Had a discussion the other night about what we’d be militant about.
I’m pretty laid back, and wouldn’t get militant over much.
But then I thought of it.
I am militantly opposed to humiliation in the name of youth ministry. Do you know what I mean?
Like those times on retreats or mission trips, when someone loses his or her nametag? Humiliation in youth ministry says they should be made to sing or dance in front of everyone to earn to back.
That kind of thing will never again happen if I am at the event.
Had it happened to me as a youth, I would have left the church. I’ve talked to at least one person who left the church more than a decade ago for such a reason.
If you think the solution is that people should just grow thicker skin, perhaps you should read the gospels again.
Are you with me?
Eliza was sick (and thus at home) one day last week. Rachel and I split the day off to take care of her. We have a swing out back that she has loved since the day we brought her home. Probably because I feel I am not very good at spending a long time at home with her, she and I went out to the swing a couple of times in the afternoon.
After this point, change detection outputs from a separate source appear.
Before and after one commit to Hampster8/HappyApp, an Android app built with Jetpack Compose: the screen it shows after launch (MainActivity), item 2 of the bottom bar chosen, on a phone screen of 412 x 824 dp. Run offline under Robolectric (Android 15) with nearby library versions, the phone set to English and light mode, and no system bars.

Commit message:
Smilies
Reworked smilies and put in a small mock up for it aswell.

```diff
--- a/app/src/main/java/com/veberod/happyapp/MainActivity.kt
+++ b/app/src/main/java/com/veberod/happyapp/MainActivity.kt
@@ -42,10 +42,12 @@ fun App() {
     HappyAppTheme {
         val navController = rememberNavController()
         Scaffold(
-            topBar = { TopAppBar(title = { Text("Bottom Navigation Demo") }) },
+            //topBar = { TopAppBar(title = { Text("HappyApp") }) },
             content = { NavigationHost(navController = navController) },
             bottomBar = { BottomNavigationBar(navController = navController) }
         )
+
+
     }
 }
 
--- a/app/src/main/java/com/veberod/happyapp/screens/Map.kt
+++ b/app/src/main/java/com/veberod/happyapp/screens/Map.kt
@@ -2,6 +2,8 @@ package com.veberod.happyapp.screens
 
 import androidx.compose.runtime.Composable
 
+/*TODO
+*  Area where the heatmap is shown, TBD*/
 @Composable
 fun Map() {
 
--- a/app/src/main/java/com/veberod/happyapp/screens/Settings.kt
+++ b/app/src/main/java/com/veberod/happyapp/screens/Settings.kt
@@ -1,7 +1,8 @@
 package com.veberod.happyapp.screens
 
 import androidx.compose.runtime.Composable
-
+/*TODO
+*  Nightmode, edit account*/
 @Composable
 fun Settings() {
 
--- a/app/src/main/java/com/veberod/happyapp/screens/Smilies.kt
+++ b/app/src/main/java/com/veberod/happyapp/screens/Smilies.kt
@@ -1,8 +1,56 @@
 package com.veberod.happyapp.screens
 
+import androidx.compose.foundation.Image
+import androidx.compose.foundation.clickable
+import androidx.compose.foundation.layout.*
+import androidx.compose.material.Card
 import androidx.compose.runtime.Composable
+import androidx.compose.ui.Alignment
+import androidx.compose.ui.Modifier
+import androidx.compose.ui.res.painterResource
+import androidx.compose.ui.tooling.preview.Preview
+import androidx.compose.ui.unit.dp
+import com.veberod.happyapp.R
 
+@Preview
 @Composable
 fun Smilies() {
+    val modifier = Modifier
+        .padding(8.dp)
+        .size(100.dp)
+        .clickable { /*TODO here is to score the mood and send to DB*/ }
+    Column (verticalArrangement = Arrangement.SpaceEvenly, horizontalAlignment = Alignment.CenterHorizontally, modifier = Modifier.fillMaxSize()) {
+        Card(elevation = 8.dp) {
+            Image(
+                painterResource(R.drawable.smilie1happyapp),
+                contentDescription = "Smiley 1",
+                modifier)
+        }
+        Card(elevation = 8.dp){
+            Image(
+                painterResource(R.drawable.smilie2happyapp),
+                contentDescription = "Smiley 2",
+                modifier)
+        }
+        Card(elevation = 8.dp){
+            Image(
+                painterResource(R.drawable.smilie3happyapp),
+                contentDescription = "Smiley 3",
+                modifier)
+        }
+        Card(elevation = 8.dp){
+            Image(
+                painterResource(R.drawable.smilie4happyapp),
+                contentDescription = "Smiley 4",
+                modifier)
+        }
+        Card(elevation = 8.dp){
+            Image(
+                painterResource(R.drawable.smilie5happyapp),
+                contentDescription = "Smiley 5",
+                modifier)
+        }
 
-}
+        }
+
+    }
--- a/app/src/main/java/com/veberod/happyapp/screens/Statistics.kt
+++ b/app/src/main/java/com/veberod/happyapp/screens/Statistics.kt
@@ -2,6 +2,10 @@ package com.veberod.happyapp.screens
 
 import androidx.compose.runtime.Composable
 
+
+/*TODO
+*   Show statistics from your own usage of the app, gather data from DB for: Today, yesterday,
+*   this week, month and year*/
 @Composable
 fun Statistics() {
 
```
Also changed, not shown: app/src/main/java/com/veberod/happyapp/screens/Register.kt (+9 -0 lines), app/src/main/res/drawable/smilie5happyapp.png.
One of the times we were out there together, my mind was running with a list of things I could also be accomplishing. Some of these things could have been done without detracting too much from taking care of her.
You might think I had been thinking of Mary and Martha (Luke 10) to convince myself that “one thing is important” right now. I don’t recall thinking of Mary or Martha. I did think of Jesus, though.
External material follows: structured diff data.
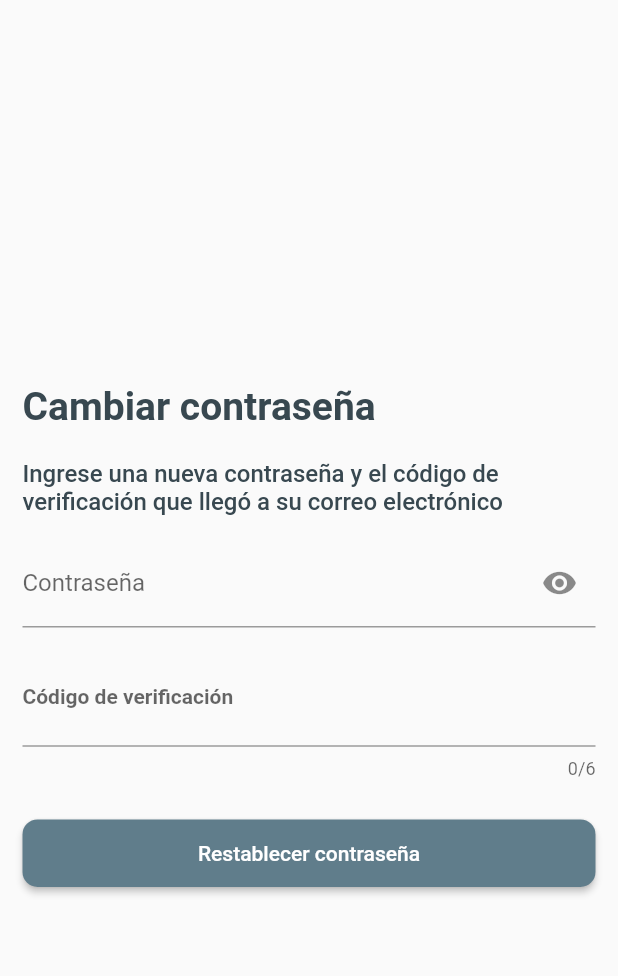
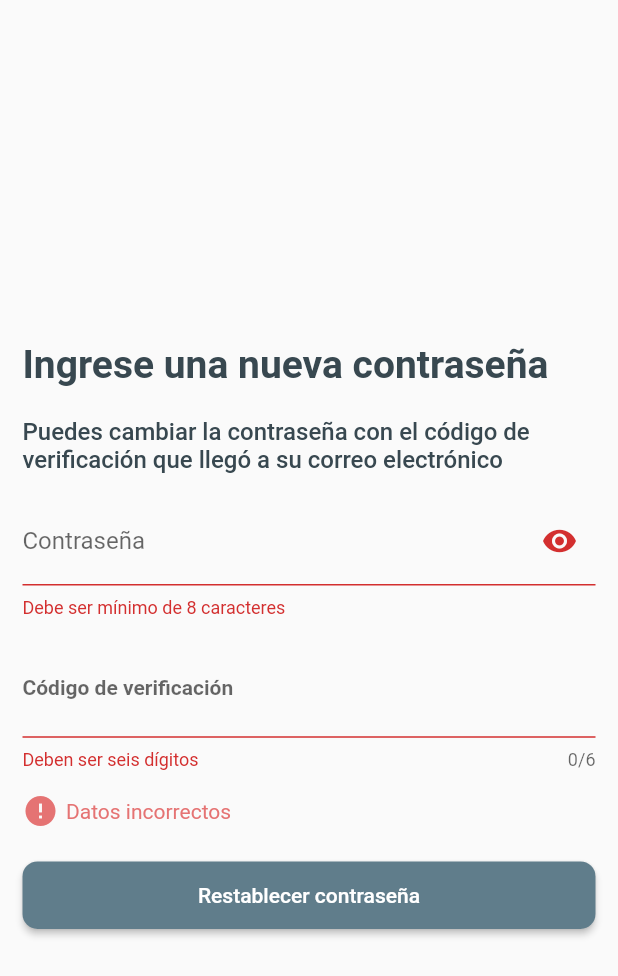
Before and after one commit to jcarloshg/Floky, a Flutter app: the ConfirmResetPassword screen opened by its route, after a tap on "Restablecer contraseña", on a phone screen of 412 x 824 dp. Shown: the top 976 px of the screen. Run offline on Flutter 3.47's test engine with Material 2 defaults, Android fonts, the phone set to English and light mode, and no system bars; our stand-ins replace bloc, flutter_bloc, get_it; missing offline and left inert: amplify_api, amplify_auth_cognito, amplify_flutter, safeprint.

Commit message:
IMPLEMENT nominal case [ResetPass]

```diff
--- a/lib/domain/bloc/authenticate/authenticate_event.dart
+++ b/lib/domain/bloc/authenticate/authenticate_event.dart
@@ -54,4 +54,16 @@ class AuthSendCodeResetPassEvent extends AuthenticateEvent {
   AuthSendCodeResetPassEvent({required this.email});
 }
 
+class AuthConfirmResetPasswordEvent extends AuthenticateEvent {
+  final String username;
+  final String newPass;
+  final String confirmationCode;
+
+  AuthConfirmResetPasswordEvent({
+    required this.username,
+    required this.newPass,
+    required this.confirmationCode,
+  });
+}
+
 class LogOut extends AuthenticateEvent {}
--- a/lib/domain/bloc/authenticate/authenticate_state.dart
+++ b/lib/domain/bloc/authenticate/authenticate_state.dart
@@ -3,7 +3,10 @@ part of 'authenticate_bloc.dart';
 class Params {
   final Student? student;
   final String? messageError;
-  Params({this.student, this.messageError});
+  Params({
+    this.student,
+    this.messageError,
+  });
 }
 
 @immutable
@@ -43,3 +46,7 @@ class AuthConfirmSignUpState extends AuthenticateState {
 class AuthSendCodeResetPassState extends AuthenticateState {
   const AuthSendCodeResetPassState(Params params) : super(params);
 }
+
+class AuthConfirmResetPasswordState extends AuthenticateState {
+  const AuthConfirmResetPasswordState(Params params) : super(params);
+}
--- a/lib/domain/usecase/authenticate/authenticate.usecase.dart
+++ b/lib/domain/usecase/authenticate/authenticate.usecase.dart
@@ -36,4 +36,10 @@ abstract class Authenticate {
   Future<ResAuth> forgetPass({
     required String email,
   });
+
+  Future<ResAuth> confirmResetPassword({
+    required String username,
+    required String newPass,
+    required String confirmationCode,
+  });
 }
--- a/lib/views/pages/authenticate/reset_pass/reset_pass.controll.dart
+++ b/lib/views/pages/authenticate/reset_pass/reset_pass.controll.dart
@@ -1,9 +1,14 @@
+import 'package:flutter/material.dart';
+import 'package:flutter_bloc/flutter_bloc.dart';
 import 'dart:developer';
-
 import 'package:floky/domain/bloc/authenticate/authenticate_bloc.dart';
 import 'package:floky/views/pages/pages.index.dart';
-import 'package:flutter/material.dart';
-import 'package:flutter_bloc/flutter_bloc.dart';
+
+///============================================================
+///   secuence pages
+///     1. EnterUsername
+///     2. ConfirmResetPassword
+///============================================================
 
 class EnterUsernameFormController {
   final GlobalKey<FormState> formEnterUsernameKey = GlobalKey<FormState>();
@@ -11,8 +16,16 @@ class EnterUsernameFormController {
   EnterUsernameFormController();
 }
 
+class ConfirmResetPassFormControll {
+  final GlobalKey<FormState> formConfirmResetPassKey = GlobalKey<FormState>();
+  final TextEditingController pass = TextEditingController();
+  final TextEditingController code = TextEditingController();
+  ConfirmResetPassFormControll();
+}
+
 class ResetPassControll {
   final enterUsernameFormController = EnterUsernameFormController();
+  final confirmResetPassFormControll = ConfirmResetPassFormControll();
   late AuthenticateBloc authenticateBloc;
 
   /// get the [BlocProvider] by [context] and return [ResetPassControll]
@@ -20,18 +33,55 @@ class ResetPassControll {
     final authenticateBloc = BlocProvider.of<AuthenticateBloc>(context);
     this.authenticateBloc = authenticateBloc;
 
-    // setEmail to [formEnterUsernameKey]
-    final String? emailState = authenticateBloc.state.params.student?.emial;
-    final String currentEmail = emailState ?? '';
-    enterUsernameFormController.email.text = currentEmail;
+    // // setEmail to [formEnterUsernameKey]
+    // final String? emailState = authenticateBloc.state.params.student?.emial;
+    // final String currentEmail = emailState ?? '';
+    // enterUsernameFormController.email.text = currentEmail;
 
     return this;
   }
 
   void sendCodeResetPass() {
+    final isValidForm = enterUsernameFormController
+        .formEnterUsernameKey.currentState
+        ?.validate();
+
+    if (isValidForm == false) {
+      return authenticateBloc.add(
+        AuthErrorEvent(
+            messageError: 'Ingresa el correo electronico de tu cuenta.'),
+      );
+    }
+
     final String email = enterUsernameFormController.email.text.trim();
     log(' resendSignUpCode: $email');
     authenticateBloc.add(AuthSendCodeResetPassEvent(email: email));
+  }
+
+  void confirmResetPassword() {
+    log('confirmResetPassword');
+    final isValidForm = confirmResetPassFormControll
+        .formConfirmResetPassKey.currentState
+        ?.validate();
+
+    if (isValidForm == false) {
+      return authenticateBloc.add(
+        AuthErrorEvent(messageError: 'Datos incorrectos'),
+      );
+    }
+
+    final String? username = authenticateBloc.state.params.student?.emial;
+    final String newPass = confirmResetPassFormControll.pass.text.trim();
+    final String confirmationCode =
+        confirmResetPassFormControll.code.text.trim();
+
+    return authenticateBloc.add(
+      AuthConfirmResetPasswordEvent(
+        confirmationCode: confirmationCode,
+        newPass: newPass,
+        username: username ?? 'NOT_USERNAME',
+      ),
+    );
   }
 
   //============================================================
@@ -40,4 +90,16 @@ class ResetPassControll {
   void goConfirmAccountScreen(BuildContext context) {
     Navigator.pushNamed(context, PageIndex.confirmAccountScreen.route);
   }
+
+  void goConfirmResetPassword(BuildContext context) {
+    Navigator.pushNamed(context, PageIndex.confirmResetPassword.route);
+  }
+
+  void goLoginScreen(BuildContext context) {
+    authenticateBloc.cleanState();
+    Navigator.of(context).pushNamedAndRemoveUntil(
+      PageIndex.loginScreen.route,
+      (Route<dynamic> route) => false,
+    );
+  }
 }
--- a/lib/views/pages/authenticate/reset_pass/screens/confirm_reset_password.screen.dart
+++ b/lib/views/pages/authenticate/reset_pass/screens/confirm_reset_password.screen.dart
@@ -1,7 +1,12 @@
+import 'package:floky/domain/bloc/authenticate/authenticate_bloc.dart';
 import 'package:flutter/material.dart';
+import 'package:floky/views/pages/authenticate/reset_pass/widgets/intent_later.dart';
+import 'package:floky/views/pages/authenticate/widgets/is_exist_error.dart';
+import 'package:floky/views/pages/authenticate/widgets/widgets.index.dart';
 import 'package:floky/dependencyInjection/setup_di.dart';
 import 'package:floky/views/pages/authenticate/reset_pass/reset_pass.controll.dart';
 import 'package:floky/views/widgets/widgets.index.dart';
+import 'package:flutter_bloc/flutter_bloc.dart';
 
 class ConfirmResetPassword extends StatelessWidget {
   const ConfirmResetPassword({Key? key}) : super(key: key);
@@ -9,28 +14,50 @@ class ConfirmResetPassword extends StatelessWidget {
   @override
   Widget build(BuildContext context) {
     final resetPassControll = di<ResetPassControll>().getController(context);
+    final confirmResetPassFormControll =
+        resetPassControll.confirmResetPassFormControll;
 
     return Scaffold(
       body: SafeArea(
         child: Form(
+          key: confirmResetPassFormControll.formConfirmResetPassKey,
+          autovalidateMode: AutovalidateMode.onUserInteraction,
           child: Column(
             mainAxisAlignment: MainAxisAlignment.center,
             children: [
               const SizedBox(height: 30),
-              Titles.title("Cambiar contraseña"),
+              Titles.title("Ingrese una nueva contraseña"),
               Titles.thirdTitle(
-                "Ingrese una nueva contraseña y el código de verificación que llegó a su correo electrónico",
+                "Puedes cambiar la contraseña con el código de verificación que llegó a su correo electrónico",
               ),
-              const InputPass(),
-              const InputCodeVerification(),
-              Button(
-                function: () {},
-                label: 'Restablecer contraseña',
-              )
+              InputPass(
+                passControl: confirmResetPassFormControll.pass,
+              ),
+              InputCodeVerification(
+                controll: confirmResetPassFormControll.code,
+              ),
+              const IsExistError(),
+              _isLoadingButtonResetPass(resetPassControll),
+              const IntentLater(),
+              BlocListener<AuthenticateBloc, AuthenticateState>(
+                listenWhen: (previous, current) =>
+                    current is AuthConfirmResetPasswordState,
+                listener: (context, state) =>
+                    resetPassControll.goConfirmResetPassword(context),
+                child: const SizedBox(),
+              ),
             ],
           ),
         ),
       ),
     );
   }
+
+  Widget _isLoadingButtonResetPass(ResetPassControll resetPassControll) {
+    final Button button = Button(
+      function: resetPassControll.confirmResetPassword,
+      label: 'Restablecer contraseña',
+    );
+    return StackWidgetLoading(widget: button);
+  }
 }
--- /dev/null
+++ b/lib/views/pages/authenticate/reset_pass/widgets/intent_later.dart
@@ -0,0 +1,35 @@
+import 'package:flutter/material.dart';
+import 'package:flutter_bloc/flutter_bloc.dart';
+import 'package:floky/dependencyInjection/setup_di.dart';
+import 'package:floky/domain/bloc/authenticate/authenticate_bloc.dart';
+import 'package:floky/views/pages/authenticate/reset_pass/reset_pass.controll.dart';
+import 'package:floky/views/widgets/widgets.index.dart';
+
+class IntentLater extends StatelessWidget {
+  const IntentLater({Key? key}) : super(key: key);
+
+  @override
+  Widget build(BuildContext context) {
+    final resetPassControll = di<ResetPassControll>().getController(context);
+
+    final button = Row(
+      mainAxisAlignment: MainAxisAlignment.center,
+      children: [
+        ButtonTextAndText(
+          label: 'Intenta más tarde.',
+          labelButton: 'Salir.',
+          function: () => resetPassControll.goLoginScreen(context),
+        )
+      ],
+    );
+
+    return BlocBuilder<AuthenticateBloc, AuthenticateState>(
+      builder: (context, state) {
+        final isAuthErrorState = state is AuthErrorState;
+        final isTheSpecificMsg = state.params.messageError ==
+            'El número de intentos se ha excedido.';
+        return isAuthErrorState && isTheSpecificMsg ? button : const SizedBox();
+      },
+    );
+  }
+}
--- /dev/null
+++ b/lib/views/pages/authenticate/reset_pass/widgets/widgets_reset_pass.index.dart
@@ -0,0 +1 @@
+export 'package:floky/views/pages/authenticate/reset_pass/widgets/intent_later.dart';
```
Also changed, not shown: lib/data/usecase/awsamplify/authenticate/authenticate.aws.dart (+30 -0 lines), lib/domain/bloc/authenticate/authenticate_bloc.dart (+28 -0 lines), lib/views/pages/authenticate/reset_pass/screens/enter_username.screen.dart (+11 -6 lines), lib/views/pages/authenticate/singin/login.controller.dart (+4 -5 lines).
I don’t mean I thought of Jesus in some spiritual way, or in some guilt-invoking way. I thought of Jesus and, thus, how simple and focused his life and direction always seemed to be.
I soon realized that even spinning thoughts about all the other things I could (or should) be doing was detracting from the one valuable thing: spending time with Eliza. I determined to stop the spinning and focus.
Some call this mindfulness. It is beyond the cult of physical presence. Mindfulness is being entirely present with another. They deserve it. We all yearn for it. Let’s focus on giving it.
On this first day of business sessions of the Central Texas Annual Conference, I am blogging about youth ministry.
A few days ago I had the opportunity to brag on one of our kids to his grandmother. This kid has grown remarkably in his three years here, and is a valuable and dynamic part of our Praise Band. I shared this with his grandmother.
She beamed proudly, thanked me, and then asked, “Can you get him to cut his hair?”
“No,” I replied, without hesitation. “That’s really not a battle I care to fight.”
Kids who come into our care have seen a wide variety of care and lack thereof. Several at our graduation last week told of growing up hearing the adults in their life tell them they would never make it. Now, proudly, here they were, high school graduates. Many of them the first ever in their family to accomplish this.
Honestly, anytime I hear an adult do any serious grumbling over adolescent hair I stand amazed. I really thought we got that all hammered out in the 1970s. The funny (funny as in sad) thing about this is the adult who are grousing NOW about teen’s hair were very likely the ones pushing the coif-envelope in their youth – in the 1970s.
Well, pick your battles with today’s youth. If you want to even further alienate them, ignore their accomplishments and focus on what you think is wrong with them.
Did you like when your parents did that to you?
I wonder what lessons I can draw from this that will be relevant for me today at Annual Conference….